==== Source material ====

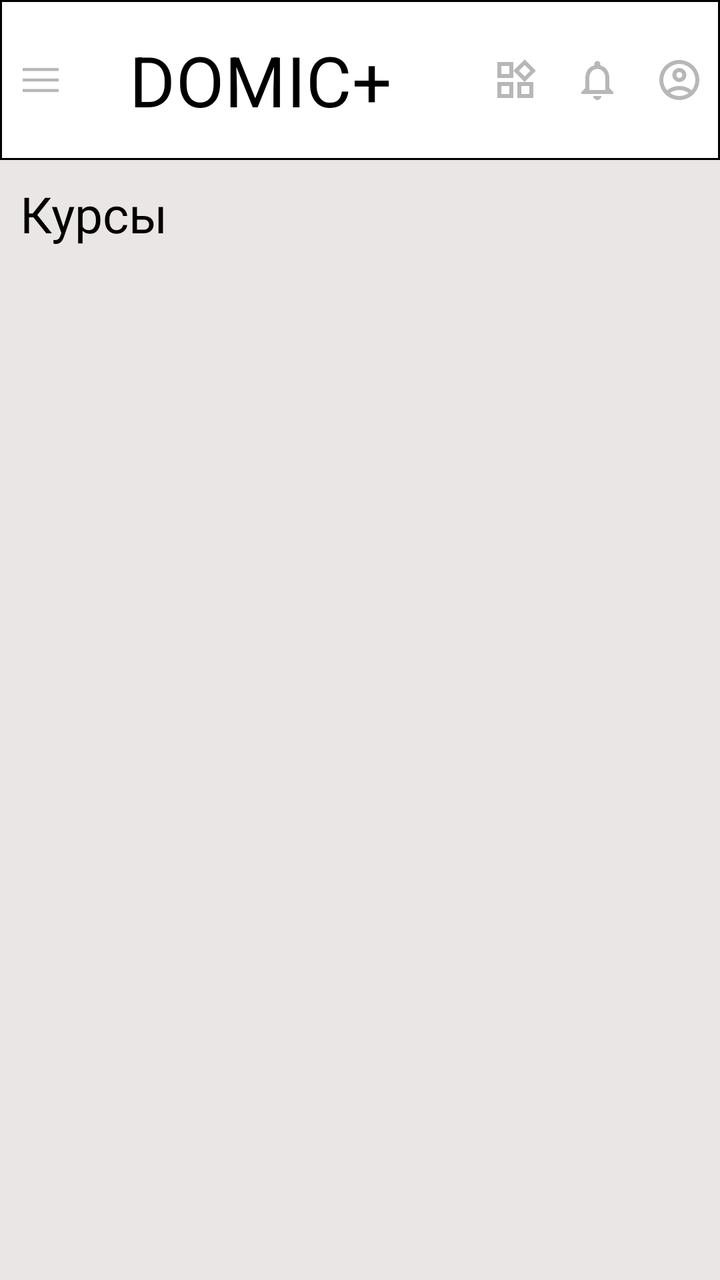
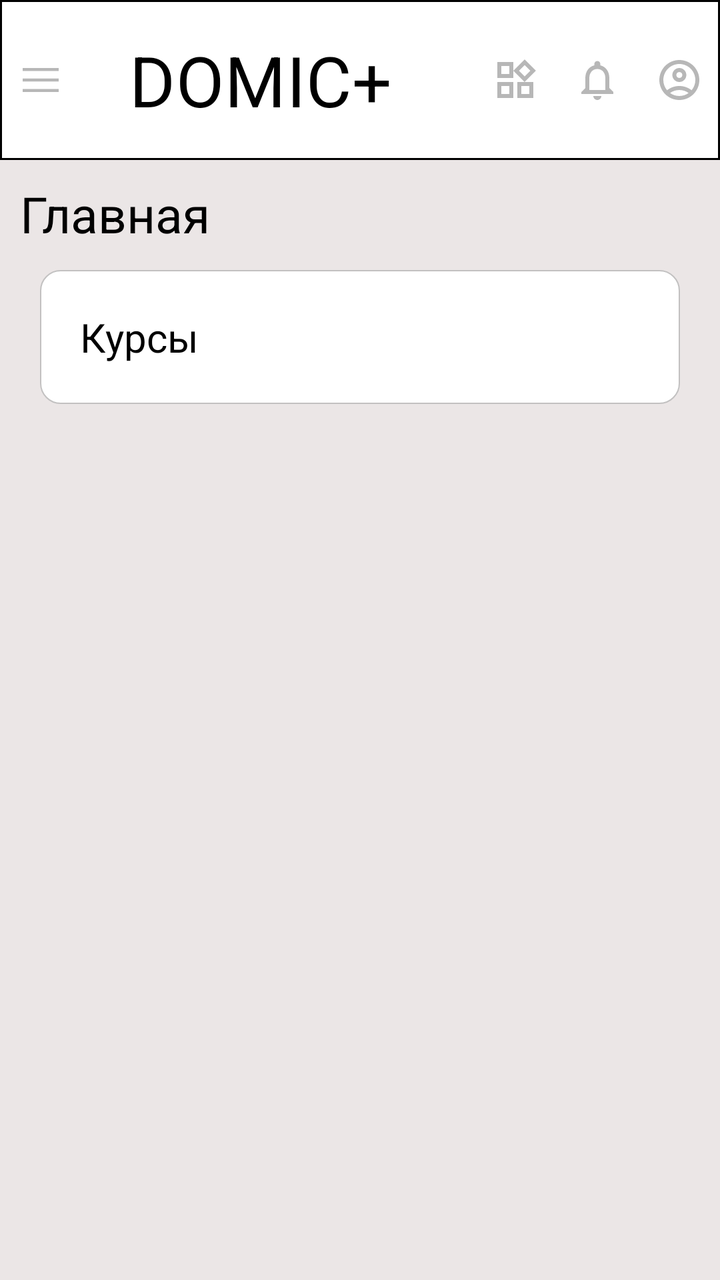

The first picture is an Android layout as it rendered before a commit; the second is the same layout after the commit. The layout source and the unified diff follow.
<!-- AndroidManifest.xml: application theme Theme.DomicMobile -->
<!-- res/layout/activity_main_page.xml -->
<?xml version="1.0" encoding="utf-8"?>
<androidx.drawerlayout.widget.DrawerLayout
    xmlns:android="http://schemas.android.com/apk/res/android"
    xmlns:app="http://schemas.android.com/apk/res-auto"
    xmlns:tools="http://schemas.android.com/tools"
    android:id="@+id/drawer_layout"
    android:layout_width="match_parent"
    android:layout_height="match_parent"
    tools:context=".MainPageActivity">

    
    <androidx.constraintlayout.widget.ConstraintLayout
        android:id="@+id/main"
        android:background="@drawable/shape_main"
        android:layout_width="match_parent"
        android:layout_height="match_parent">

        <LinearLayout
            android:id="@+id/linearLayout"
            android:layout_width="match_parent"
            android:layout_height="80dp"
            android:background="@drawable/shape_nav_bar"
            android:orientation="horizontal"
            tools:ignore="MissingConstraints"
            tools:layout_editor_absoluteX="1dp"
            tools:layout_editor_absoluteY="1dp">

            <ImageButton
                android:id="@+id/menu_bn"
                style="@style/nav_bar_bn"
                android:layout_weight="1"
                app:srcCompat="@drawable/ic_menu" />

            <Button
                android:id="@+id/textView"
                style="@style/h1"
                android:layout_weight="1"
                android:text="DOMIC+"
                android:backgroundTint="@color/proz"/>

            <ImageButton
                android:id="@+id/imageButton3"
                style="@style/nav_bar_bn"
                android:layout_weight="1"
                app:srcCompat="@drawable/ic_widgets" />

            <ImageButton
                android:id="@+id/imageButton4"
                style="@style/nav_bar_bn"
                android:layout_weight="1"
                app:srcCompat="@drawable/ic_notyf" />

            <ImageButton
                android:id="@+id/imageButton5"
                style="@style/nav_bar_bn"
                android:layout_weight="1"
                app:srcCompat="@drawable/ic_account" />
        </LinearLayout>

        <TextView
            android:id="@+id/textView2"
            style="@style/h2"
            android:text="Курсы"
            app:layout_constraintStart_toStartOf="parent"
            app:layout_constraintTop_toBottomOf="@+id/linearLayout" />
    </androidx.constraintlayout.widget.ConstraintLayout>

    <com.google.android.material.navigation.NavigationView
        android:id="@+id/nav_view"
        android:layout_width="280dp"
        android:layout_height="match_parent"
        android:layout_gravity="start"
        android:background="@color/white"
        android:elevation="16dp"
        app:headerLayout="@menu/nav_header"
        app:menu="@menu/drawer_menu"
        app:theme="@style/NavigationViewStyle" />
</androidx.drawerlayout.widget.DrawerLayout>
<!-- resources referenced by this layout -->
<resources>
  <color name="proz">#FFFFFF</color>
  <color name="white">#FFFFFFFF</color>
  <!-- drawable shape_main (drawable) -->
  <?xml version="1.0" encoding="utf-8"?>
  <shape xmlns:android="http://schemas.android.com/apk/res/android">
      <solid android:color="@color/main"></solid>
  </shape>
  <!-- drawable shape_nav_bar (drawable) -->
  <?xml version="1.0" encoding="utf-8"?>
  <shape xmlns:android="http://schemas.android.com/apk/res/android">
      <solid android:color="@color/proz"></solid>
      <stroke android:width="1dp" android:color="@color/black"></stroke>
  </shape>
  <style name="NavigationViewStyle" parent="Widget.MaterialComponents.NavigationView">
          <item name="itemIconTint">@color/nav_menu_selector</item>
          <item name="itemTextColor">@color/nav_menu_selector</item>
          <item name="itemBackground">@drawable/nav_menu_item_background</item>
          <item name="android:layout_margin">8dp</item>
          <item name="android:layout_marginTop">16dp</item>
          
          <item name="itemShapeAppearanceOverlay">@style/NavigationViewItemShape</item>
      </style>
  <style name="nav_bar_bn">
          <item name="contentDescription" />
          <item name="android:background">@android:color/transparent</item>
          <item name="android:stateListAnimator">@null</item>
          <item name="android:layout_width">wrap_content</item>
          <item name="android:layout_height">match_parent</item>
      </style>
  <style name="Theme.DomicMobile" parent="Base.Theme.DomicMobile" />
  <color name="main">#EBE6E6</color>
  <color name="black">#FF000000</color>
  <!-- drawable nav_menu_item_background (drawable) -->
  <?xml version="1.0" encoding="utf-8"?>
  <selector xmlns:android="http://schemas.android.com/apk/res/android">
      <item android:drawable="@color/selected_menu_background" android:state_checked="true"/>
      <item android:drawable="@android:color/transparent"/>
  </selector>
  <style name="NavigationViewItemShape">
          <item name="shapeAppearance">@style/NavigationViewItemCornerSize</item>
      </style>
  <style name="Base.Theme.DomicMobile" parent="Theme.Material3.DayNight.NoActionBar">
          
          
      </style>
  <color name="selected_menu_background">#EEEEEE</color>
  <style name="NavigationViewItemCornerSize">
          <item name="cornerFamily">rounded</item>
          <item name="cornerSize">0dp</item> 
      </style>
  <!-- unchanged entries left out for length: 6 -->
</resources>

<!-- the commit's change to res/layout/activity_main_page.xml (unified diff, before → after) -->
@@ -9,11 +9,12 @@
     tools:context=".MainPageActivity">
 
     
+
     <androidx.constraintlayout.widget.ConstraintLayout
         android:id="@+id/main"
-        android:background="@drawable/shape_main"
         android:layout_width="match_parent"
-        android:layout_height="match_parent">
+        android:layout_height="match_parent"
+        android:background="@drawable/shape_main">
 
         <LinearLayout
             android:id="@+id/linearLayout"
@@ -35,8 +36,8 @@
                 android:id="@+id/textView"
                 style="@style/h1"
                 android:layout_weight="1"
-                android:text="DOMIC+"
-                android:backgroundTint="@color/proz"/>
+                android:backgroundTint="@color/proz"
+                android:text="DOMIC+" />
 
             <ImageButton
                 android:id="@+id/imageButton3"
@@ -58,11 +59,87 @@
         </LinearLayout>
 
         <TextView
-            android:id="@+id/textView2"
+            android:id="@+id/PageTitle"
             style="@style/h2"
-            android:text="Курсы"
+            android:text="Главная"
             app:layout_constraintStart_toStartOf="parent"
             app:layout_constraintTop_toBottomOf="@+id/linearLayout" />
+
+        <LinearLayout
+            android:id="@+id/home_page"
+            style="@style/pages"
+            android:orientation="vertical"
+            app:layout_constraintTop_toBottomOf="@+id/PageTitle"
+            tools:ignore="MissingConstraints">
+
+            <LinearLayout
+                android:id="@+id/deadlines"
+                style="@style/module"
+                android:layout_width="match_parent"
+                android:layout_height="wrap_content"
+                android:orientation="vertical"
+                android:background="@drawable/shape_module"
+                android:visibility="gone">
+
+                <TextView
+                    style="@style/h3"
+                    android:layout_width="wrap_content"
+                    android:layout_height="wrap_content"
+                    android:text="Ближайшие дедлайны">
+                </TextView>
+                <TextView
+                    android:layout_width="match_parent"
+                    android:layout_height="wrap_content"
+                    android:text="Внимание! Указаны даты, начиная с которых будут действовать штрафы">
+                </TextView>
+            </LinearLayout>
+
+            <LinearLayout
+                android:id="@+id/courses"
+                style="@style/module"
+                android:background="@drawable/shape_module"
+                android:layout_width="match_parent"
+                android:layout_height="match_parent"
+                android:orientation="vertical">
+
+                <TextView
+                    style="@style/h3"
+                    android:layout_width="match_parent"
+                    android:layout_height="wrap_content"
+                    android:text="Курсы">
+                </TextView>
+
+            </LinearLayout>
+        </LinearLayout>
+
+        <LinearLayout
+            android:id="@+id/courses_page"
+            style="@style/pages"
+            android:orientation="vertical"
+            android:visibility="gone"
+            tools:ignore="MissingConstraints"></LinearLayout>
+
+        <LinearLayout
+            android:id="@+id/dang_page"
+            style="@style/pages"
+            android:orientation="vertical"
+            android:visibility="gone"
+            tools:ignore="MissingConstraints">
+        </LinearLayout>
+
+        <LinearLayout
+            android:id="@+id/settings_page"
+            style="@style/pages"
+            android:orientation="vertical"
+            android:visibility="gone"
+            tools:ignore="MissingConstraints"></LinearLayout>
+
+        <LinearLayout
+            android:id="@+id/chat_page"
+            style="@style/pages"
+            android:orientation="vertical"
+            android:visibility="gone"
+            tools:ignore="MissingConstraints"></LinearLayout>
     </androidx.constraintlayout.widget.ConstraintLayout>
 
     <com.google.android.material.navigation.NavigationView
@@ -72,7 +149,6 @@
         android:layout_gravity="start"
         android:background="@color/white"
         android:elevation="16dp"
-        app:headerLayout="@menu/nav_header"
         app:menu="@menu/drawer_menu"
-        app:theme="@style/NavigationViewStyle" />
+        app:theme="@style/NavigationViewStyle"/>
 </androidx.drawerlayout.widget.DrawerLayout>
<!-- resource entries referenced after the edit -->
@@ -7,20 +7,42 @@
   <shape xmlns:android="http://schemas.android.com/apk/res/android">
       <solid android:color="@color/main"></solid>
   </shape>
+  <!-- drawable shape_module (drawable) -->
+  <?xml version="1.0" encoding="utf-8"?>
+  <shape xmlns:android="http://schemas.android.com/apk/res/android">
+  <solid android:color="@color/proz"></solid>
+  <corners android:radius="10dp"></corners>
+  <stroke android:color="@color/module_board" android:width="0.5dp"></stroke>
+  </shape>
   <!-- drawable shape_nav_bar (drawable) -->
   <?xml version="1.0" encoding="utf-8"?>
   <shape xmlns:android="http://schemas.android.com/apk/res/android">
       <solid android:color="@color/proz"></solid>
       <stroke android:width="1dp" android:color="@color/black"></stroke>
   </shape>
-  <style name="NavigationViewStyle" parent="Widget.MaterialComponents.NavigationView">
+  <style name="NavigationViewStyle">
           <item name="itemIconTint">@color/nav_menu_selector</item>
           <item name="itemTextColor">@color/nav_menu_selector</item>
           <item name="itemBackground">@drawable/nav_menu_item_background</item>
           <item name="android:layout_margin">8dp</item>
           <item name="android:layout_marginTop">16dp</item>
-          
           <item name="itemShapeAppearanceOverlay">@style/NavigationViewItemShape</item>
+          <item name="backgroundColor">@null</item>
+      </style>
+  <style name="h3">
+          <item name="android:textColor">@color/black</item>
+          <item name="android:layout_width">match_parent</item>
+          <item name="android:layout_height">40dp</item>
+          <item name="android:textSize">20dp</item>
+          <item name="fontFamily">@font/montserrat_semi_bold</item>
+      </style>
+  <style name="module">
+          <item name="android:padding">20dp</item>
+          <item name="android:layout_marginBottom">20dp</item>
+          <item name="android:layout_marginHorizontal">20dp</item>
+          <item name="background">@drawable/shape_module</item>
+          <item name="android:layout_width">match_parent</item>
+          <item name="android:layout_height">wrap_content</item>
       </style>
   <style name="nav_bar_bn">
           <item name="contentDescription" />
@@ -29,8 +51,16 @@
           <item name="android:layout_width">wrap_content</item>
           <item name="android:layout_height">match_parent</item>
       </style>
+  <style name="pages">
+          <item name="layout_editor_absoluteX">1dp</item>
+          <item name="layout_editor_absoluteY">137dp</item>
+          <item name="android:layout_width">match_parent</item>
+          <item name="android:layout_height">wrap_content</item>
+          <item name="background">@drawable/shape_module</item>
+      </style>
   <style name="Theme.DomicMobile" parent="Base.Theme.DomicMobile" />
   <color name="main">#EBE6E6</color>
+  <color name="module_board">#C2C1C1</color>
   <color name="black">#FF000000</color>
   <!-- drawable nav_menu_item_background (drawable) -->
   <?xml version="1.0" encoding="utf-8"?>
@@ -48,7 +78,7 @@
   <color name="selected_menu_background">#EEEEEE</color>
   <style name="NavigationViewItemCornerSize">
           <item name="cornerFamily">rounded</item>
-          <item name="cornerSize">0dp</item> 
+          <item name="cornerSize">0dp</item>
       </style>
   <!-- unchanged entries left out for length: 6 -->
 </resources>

====

● **Task item**: Work through the data and report how many of its lines hold the word "contentDescription", giving only the figure.

● **Exercise response**: 2